» **Exercise prompt**:
How many lines in the material below include the string "every"? Answer with the number only.

» **Supplied material**:

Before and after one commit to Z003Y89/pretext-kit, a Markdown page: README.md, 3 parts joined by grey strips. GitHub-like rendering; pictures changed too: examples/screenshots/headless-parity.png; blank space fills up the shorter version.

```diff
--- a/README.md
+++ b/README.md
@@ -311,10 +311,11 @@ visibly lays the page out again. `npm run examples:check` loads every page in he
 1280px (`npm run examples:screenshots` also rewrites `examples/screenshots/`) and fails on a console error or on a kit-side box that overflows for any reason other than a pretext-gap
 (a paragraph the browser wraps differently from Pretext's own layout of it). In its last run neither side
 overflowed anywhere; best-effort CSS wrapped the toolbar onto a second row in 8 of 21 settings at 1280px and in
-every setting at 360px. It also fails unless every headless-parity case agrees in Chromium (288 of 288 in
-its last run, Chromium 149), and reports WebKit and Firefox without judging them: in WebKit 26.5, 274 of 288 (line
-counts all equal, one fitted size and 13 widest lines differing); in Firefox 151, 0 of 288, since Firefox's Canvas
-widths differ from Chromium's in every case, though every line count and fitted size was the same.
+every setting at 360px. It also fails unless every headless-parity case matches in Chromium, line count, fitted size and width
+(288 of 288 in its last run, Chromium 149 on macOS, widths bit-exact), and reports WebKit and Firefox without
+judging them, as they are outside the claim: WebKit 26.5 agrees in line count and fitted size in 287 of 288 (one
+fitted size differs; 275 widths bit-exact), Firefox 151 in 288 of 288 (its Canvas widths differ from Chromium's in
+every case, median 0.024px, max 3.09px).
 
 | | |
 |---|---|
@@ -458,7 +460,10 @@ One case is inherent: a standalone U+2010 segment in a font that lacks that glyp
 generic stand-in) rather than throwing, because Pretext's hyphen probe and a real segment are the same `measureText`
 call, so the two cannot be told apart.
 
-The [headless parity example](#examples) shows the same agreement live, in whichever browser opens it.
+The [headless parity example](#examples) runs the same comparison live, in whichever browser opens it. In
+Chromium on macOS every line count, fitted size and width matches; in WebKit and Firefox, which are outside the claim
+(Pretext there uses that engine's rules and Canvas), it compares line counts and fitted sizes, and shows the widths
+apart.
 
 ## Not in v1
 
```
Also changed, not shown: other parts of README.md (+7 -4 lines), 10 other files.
==
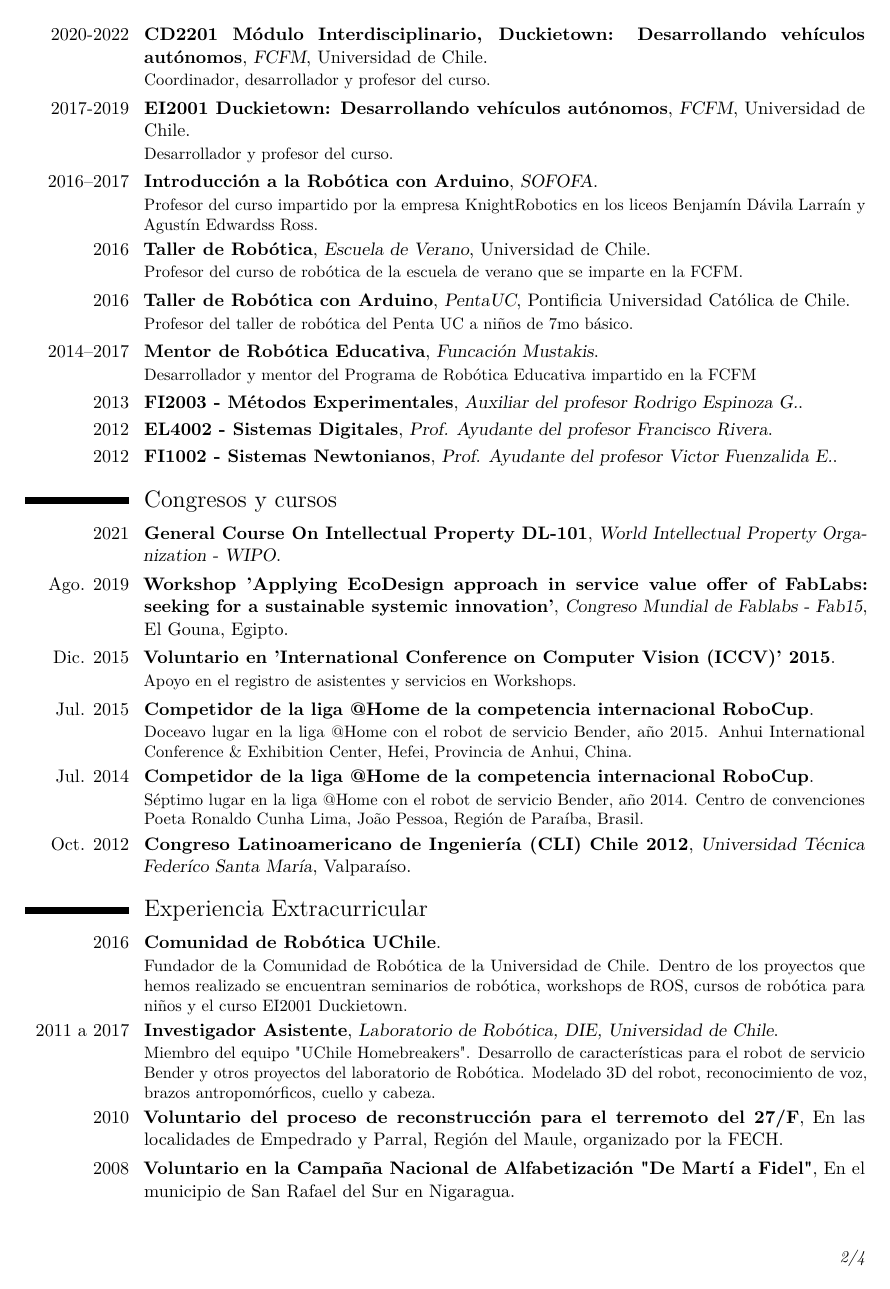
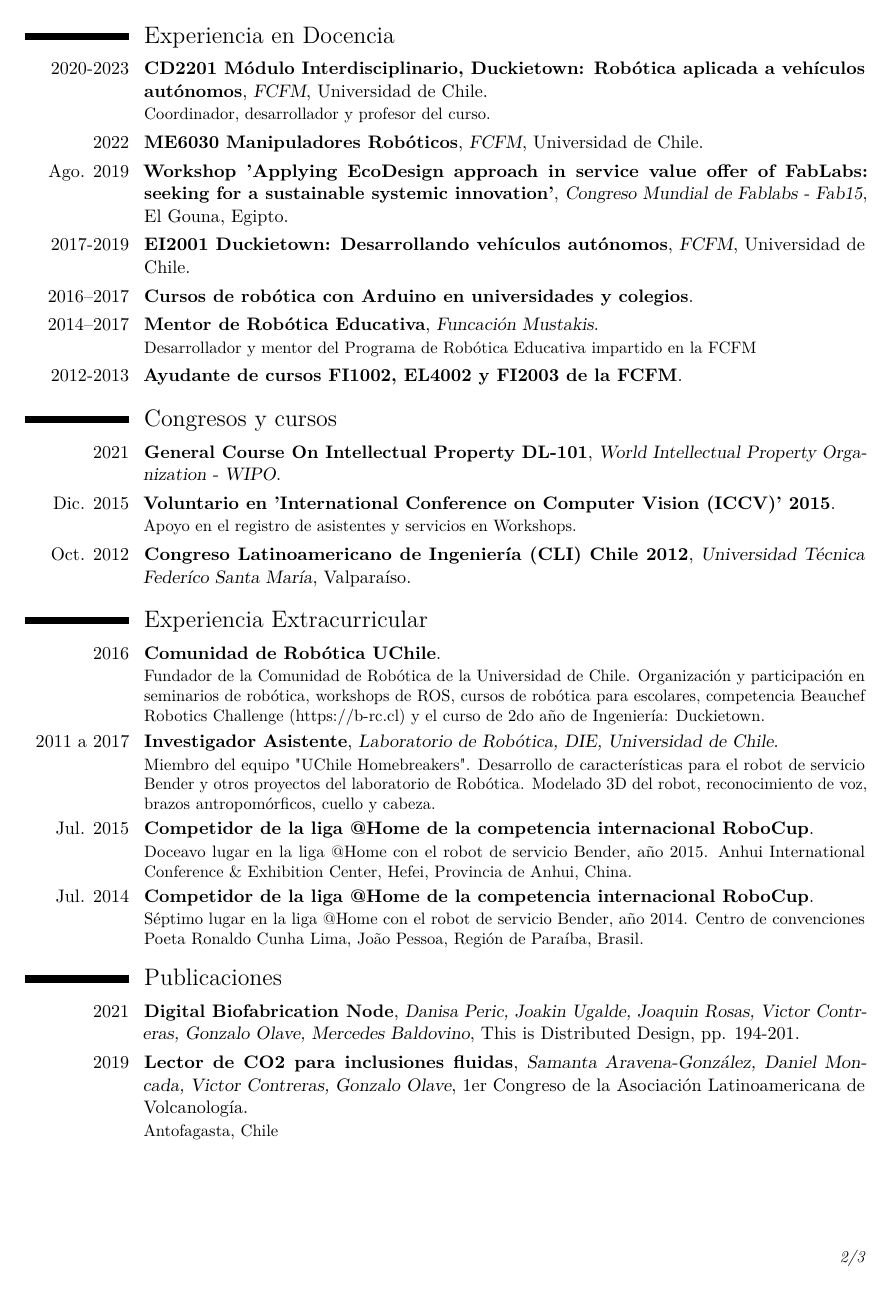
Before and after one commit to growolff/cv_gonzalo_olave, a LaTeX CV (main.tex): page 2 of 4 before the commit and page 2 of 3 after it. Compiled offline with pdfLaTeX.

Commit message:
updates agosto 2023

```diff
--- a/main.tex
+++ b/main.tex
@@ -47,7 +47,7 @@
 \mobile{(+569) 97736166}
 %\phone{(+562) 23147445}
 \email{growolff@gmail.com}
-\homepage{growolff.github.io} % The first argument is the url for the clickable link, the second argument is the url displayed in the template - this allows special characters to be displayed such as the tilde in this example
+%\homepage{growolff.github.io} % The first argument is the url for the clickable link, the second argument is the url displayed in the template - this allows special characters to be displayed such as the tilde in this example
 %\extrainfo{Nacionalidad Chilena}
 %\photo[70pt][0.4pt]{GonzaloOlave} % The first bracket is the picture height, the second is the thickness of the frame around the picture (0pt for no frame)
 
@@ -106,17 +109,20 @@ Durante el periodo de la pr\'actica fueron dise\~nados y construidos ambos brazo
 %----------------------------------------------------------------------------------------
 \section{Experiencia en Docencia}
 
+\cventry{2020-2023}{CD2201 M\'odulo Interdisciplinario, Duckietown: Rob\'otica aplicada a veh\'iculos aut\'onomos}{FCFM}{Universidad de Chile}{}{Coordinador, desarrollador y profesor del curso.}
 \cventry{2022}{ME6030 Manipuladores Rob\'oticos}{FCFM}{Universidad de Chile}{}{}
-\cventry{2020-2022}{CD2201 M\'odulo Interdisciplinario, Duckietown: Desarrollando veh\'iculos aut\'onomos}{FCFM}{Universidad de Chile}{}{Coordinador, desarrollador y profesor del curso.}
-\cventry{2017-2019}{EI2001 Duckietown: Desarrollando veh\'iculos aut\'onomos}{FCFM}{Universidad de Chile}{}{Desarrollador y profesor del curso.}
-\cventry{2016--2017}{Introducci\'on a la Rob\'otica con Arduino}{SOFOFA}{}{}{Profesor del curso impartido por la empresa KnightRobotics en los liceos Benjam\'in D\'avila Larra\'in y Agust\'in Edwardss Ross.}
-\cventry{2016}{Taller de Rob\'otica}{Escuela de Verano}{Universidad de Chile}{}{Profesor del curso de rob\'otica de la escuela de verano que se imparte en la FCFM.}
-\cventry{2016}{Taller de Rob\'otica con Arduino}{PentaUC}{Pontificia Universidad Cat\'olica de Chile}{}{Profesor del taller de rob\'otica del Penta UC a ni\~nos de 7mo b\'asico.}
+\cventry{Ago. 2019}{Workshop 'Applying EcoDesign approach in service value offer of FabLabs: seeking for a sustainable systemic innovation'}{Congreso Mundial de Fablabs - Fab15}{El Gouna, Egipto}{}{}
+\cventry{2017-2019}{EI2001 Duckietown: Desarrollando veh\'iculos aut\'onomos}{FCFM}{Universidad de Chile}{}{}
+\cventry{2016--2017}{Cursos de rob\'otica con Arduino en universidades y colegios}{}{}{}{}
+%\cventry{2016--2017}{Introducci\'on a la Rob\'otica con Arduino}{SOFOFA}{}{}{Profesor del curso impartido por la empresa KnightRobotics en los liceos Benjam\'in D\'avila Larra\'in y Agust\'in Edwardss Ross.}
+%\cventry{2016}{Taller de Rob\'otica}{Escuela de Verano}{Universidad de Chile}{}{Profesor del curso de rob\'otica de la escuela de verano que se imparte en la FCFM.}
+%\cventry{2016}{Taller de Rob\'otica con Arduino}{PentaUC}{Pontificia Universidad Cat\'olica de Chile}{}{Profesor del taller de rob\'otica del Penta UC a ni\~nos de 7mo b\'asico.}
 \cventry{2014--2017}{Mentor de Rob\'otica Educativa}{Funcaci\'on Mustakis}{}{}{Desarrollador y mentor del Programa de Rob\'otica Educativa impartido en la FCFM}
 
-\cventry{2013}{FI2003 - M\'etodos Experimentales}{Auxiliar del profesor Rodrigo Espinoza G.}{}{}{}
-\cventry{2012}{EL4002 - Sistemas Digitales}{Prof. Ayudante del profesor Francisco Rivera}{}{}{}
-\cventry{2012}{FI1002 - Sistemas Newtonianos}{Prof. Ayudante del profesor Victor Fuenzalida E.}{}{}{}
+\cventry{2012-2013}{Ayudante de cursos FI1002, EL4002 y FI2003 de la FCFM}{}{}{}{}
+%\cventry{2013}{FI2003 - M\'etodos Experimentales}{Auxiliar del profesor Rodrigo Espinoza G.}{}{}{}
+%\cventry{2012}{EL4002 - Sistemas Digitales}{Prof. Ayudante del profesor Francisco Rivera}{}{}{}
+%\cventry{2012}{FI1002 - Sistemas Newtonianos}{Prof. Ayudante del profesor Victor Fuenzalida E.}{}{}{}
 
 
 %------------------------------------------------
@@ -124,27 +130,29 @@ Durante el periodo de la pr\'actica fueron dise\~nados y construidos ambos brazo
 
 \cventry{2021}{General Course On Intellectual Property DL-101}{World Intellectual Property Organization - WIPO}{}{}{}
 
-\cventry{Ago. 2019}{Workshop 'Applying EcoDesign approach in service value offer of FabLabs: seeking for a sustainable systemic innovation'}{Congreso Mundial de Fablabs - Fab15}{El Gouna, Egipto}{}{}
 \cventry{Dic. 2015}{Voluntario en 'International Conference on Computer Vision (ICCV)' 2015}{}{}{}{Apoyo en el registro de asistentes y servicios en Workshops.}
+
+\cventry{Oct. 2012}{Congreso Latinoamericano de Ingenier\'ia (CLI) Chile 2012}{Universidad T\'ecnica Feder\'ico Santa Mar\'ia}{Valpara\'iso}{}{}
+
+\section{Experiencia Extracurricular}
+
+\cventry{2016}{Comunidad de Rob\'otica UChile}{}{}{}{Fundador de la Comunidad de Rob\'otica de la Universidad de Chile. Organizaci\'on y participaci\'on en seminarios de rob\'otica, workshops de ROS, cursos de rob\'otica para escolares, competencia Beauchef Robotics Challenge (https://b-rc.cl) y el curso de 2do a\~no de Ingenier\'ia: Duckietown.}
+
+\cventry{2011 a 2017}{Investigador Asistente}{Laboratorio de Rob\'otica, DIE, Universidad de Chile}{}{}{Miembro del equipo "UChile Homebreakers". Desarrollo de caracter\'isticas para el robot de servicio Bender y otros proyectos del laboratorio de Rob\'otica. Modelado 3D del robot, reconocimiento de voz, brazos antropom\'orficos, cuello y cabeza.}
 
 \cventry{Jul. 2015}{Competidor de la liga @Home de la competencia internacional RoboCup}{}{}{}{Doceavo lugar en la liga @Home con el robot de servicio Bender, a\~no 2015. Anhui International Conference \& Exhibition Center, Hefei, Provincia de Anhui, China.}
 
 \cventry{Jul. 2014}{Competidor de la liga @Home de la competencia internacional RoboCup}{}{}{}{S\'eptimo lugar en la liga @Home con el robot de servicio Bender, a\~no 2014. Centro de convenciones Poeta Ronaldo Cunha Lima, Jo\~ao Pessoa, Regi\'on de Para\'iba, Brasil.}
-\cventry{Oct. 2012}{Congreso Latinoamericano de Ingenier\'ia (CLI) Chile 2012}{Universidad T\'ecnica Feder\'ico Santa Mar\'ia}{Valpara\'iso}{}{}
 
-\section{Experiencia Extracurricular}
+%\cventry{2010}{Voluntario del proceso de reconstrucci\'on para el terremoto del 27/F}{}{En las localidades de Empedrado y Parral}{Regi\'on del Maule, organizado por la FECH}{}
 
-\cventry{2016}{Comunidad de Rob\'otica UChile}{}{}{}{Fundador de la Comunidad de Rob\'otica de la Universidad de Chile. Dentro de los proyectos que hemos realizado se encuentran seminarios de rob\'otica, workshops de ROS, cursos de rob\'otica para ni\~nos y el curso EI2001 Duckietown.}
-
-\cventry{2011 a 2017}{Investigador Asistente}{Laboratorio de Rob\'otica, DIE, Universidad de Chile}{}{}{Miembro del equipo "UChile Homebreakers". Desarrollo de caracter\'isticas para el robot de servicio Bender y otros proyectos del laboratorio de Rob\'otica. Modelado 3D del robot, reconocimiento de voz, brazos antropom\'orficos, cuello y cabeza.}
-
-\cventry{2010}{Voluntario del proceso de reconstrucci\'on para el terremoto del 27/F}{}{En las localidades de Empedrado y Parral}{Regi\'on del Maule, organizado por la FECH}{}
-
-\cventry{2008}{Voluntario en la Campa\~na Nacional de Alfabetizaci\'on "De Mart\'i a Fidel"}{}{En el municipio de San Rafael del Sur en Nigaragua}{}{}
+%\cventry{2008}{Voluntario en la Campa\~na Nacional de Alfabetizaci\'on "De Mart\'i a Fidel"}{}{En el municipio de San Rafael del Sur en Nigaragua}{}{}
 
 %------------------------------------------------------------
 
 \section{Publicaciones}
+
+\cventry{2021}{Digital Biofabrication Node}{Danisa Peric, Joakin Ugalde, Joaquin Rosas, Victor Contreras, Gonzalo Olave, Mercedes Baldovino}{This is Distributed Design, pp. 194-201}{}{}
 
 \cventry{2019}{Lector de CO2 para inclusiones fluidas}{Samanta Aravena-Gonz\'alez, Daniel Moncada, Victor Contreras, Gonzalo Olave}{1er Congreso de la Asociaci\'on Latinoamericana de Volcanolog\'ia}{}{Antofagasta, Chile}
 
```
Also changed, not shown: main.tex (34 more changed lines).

» **Output**:
6